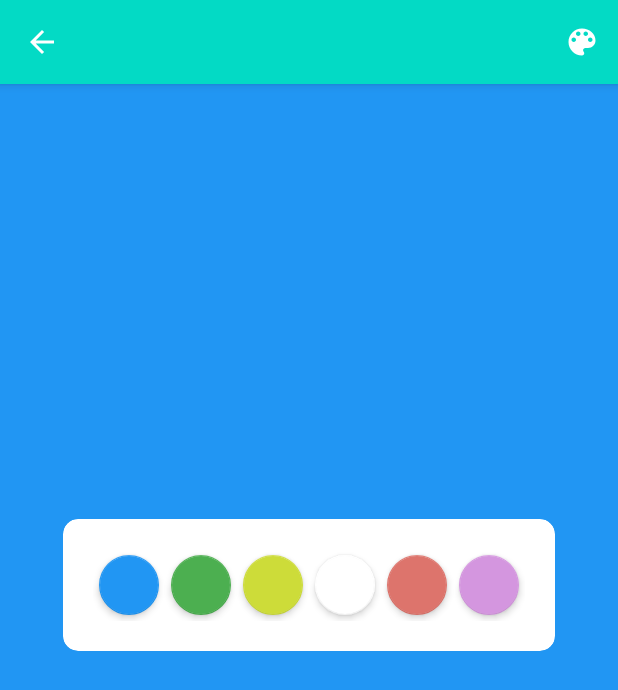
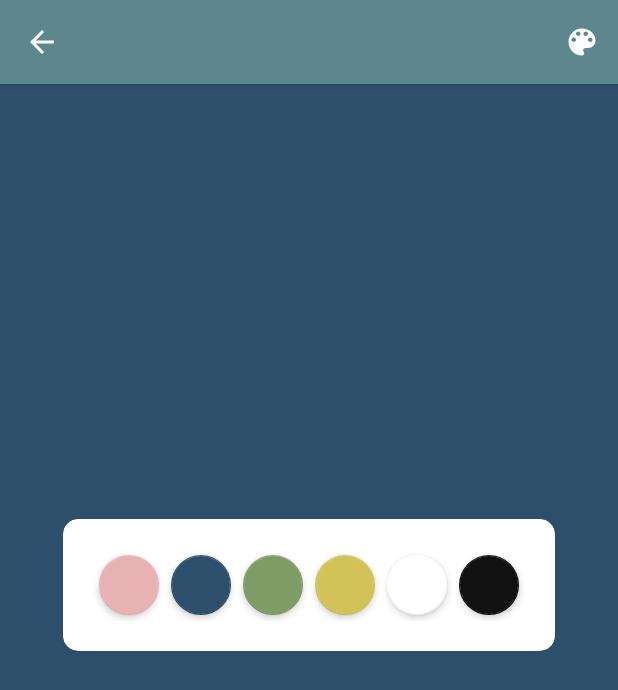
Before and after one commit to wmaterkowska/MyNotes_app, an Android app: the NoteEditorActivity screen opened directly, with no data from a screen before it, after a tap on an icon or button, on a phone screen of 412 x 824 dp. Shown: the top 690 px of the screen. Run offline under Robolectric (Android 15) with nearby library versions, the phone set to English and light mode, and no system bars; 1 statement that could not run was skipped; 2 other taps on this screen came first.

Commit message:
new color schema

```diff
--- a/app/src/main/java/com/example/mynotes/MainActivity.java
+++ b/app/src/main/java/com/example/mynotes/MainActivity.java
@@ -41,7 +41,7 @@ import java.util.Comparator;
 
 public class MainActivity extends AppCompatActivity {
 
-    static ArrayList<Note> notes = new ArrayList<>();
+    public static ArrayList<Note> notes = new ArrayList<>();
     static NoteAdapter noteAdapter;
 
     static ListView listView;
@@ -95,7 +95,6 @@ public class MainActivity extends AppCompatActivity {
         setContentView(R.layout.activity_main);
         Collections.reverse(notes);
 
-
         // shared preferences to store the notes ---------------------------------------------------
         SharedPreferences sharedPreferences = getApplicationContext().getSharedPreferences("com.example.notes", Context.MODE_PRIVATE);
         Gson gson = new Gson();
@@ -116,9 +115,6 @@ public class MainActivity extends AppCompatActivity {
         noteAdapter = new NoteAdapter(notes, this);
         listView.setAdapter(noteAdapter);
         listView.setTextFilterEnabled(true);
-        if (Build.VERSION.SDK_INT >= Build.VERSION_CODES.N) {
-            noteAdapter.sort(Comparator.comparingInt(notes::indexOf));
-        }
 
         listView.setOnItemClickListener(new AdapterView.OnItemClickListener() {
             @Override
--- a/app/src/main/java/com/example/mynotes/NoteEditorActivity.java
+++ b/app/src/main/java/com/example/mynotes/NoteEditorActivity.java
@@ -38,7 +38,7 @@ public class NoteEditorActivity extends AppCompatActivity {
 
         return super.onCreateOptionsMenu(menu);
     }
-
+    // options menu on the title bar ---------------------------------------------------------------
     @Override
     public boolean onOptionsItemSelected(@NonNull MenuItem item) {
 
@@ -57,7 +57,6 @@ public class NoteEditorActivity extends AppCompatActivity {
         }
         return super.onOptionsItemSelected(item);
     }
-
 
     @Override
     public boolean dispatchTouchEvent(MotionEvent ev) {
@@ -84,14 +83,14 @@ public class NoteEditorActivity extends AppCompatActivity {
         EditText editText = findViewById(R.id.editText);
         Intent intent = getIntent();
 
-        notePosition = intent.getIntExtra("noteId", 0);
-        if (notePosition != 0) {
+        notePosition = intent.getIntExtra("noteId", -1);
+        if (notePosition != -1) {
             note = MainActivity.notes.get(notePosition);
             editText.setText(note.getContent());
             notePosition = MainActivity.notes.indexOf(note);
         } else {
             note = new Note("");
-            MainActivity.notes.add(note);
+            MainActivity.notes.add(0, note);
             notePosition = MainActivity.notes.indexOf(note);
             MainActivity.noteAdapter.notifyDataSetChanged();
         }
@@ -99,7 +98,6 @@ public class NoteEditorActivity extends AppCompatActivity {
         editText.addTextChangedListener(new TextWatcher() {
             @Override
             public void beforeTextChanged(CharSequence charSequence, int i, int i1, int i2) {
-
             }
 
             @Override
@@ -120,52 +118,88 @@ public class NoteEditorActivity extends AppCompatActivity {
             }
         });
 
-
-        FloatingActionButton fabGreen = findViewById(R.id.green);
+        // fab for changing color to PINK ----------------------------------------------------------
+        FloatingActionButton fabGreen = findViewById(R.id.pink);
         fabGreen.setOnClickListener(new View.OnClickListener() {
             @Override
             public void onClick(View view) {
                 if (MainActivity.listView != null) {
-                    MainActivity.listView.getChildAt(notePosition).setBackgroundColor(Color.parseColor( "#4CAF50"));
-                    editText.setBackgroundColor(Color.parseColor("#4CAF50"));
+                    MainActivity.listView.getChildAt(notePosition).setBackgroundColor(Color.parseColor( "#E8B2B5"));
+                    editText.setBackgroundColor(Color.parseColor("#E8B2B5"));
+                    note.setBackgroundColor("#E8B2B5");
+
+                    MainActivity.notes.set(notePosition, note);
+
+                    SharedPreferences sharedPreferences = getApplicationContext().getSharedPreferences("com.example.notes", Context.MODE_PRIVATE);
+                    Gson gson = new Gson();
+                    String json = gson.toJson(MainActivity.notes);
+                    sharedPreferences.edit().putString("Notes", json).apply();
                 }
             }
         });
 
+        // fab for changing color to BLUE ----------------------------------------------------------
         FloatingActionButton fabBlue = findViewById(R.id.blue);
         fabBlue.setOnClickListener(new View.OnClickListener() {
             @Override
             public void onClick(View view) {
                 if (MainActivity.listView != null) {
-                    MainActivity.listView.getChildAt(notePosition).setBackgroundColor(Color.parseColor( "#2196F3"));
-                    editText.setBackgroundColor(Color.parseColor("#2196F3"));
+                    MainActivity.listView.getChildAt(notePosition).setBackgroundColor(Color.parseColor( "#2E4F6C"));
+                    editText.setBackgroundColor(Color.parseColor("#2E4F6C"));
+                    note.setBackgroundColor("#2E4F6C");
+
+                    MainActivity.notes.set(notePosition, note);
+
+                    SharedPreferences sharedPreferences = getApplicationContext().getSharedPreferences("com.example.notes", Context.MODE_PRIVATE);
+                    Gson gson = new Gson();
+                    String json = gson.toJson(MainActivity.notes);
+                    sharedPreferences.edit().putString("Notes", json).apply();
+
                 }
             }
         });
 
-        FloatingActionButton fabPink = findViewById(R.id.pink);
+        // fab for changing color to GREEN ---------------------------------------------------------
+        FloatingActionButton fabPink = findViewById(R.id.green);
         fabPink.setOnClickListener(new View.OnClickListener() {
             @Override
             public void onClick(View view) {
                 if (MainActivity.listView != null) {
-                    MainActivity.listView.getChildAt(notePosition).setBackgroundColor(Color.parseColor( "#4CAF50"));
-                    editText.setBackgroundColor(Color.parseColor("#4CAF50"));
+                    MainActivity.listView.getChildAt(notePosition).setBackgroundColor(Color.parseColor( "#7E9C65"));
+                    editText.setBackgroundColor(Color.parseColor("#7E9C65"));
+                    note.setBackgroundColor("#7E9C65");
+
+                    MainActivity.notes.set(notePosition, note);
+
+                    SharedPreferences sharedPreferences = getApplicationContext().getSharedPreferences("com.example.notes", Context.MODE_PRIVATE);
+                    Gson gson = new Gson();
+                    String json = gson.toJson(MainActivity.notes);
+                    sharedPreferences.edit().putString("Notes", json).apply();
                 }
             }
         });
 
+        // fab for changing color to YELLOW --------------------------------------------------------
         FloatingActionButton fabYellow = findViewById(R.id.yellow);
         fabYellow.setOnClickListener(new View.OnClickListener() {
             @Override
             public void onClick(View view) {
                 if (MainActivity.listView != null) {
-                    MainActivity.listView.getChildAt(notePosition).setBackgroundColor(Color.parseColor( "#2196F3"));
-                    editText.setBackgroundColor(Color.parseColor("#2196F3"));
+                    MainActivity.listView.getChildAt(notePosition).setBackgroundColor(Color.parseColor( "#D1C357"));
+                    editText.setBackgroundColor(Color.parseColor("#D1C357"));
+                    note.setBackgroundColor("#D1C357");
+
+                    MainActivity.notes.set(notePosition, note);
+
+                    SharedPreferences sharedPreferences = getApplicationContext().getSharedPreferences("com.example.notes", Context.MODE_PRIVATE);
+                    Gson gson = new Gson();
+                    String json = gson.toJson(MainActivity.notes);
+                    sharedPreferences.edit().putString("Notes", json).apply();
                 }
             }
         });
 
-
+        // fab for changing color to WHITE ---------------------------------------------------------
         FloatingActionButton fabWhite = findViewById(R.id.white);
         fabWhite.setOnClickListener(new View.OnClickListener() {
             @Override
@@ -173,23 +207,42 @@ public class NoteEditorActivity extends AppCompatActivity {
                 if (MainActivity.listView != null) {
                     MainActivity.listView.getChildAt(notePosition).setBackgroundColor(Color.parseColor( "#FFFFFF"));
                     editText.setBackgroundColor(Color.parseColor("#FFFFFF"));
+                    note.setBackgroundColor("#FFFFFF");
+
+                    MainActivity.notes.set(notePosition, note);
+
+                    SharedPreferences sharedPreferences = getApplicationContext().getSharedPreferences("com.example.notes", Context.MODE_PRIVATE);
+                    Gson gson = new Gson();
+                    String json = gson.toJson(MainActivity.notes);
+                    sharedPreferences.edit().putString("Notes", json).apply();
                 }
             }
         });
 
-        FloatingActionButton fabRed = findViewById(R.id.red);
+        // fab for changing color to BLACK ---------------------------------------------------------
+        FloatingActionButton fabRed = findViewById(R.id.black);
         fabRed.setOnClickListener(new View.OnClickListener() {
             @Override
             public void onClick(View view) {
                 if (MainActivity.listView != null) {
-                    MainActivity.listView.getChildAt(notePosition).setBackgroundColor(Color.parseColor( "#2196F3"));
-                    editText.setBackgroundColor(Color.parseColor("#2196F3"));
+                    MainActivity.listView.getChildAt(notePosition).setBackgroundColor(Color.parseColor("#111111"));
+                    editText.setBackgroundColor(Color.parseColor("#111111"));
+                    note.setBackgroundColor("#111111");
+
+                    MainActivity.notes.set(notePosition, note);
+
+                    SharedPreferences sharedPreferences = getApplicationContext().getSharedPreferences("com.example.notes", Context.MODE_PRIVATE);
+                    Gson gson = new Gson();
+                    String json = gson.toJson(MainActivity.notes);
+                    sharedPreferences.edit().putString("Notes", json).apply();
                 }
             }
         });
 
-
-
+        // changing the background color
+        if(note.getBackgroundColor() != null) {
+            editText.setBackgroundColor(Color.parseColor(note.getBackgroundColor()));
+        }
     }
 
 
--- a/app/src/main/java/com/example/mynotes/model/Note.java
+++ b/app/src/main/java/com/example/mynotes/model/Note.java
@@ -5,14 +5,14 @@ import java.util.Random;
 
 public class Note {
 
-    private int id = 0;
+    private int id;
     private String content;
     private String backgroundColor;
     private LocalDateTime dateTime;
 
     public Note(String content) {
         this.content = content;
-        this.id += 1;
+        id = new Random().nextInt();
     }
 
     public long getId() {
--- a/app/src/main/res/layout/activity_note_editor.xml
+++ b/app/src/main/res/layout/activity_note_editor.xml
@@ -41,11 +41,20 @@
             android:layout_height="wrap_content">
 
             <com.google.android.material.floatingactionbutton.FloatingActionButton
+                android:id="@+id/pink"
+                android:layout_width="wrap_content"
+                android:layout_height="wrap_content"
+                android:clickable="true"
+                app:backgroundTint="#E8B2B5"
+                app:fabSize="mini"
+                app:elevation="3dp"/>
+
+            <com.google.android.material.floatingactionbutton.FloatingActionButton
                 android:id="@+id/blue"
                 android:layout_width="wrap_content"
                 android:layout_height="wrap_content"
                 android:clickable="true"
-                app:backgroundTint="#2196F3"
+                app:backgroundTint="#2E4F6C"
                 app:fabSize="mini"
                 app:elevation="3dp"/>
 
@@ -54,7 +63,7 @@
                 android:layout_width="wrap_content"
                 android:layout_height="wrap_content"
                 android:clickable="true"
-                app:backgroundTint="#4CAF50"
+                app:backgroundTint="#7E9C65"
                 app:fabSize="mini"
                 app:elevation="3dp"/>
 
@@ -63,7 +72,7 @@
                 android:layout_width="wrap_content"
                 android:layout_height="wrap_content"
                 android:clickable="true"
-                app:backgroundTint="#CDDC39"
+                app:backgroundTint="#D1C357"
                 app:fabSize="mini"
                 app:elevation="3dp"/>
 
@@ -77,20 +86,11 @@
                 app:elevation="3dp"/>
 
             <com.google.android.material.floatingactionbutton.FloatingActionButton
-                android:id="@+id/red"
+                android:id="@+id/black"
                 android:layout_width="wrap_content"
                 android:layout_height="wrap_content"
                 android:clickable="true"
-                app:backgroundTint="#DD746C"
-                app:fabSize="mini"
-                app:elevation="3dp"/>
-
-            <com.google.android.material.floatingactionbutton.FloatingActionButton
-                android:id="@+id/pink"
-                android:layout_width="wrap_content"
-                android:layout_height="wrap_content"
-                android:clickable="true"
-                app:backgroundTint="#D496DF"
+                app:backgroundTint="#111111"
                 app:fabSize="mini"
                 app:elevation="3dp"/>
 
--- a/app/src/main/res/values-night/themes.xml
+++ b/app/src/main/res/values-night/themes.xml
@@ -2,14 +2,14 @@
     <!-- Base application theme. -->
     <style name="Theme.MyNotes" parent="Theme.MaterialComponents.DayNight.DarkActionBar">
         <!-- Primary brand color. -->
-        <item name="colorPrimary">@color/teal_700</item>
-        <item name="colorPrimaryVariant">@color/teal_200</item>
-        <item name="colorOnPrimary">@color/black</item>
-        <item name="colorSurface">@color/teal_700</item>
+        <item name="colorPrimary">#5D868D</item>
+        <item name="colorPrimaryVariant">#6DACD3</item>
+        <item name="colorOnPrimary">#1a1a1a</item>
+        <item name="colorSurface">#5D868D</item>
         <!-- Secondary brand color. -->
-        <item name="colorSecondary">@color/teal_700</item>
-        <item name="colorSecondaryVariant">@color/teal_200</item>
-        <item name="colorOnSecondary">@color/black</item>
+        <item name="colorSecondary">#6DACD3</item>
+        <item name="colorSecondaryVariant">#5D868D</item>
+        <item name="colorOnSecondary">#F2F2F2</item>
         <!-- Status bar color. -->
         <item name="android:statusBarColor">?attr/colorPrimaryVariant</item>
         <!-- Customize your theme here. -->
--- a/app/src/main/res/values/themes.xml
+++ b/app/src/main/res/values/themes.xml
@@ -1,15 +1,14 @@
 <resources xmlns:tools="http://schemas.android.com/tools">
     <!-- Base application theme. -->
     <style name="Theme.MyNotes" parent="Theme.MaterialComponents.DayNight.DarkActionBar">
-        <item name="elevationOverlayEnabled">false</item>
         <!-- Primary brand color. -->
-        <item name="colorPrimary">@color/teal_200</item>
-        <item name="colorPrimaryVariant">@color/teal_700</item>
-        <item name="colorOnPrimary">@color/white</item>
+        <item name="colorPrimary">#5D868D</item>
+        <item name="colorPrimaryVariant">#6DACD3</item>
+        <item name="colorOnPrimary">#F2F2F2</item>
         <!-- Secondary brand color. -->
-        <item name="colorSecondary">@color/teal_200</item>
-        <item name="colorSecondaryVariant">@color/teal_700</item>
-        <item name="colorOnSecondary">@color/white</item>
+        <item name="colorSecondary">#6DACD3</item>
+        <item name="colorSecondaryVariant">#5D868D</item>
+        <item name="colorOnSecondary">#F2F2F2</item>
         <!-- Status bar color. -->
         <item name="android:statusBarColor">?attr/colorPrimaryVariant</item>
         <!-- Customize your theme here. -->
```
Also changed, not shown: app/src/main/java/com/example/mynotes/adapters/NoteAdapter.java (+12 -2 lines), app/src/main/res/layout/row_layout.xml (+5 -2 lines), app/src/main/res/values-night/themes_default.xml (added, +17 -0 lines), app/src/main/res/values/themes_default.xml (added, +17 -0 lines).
##############################
TASK BRIEF =>
Total lines holding "values" in the records: report this figure alone.

YOUR RESPONSE =>
5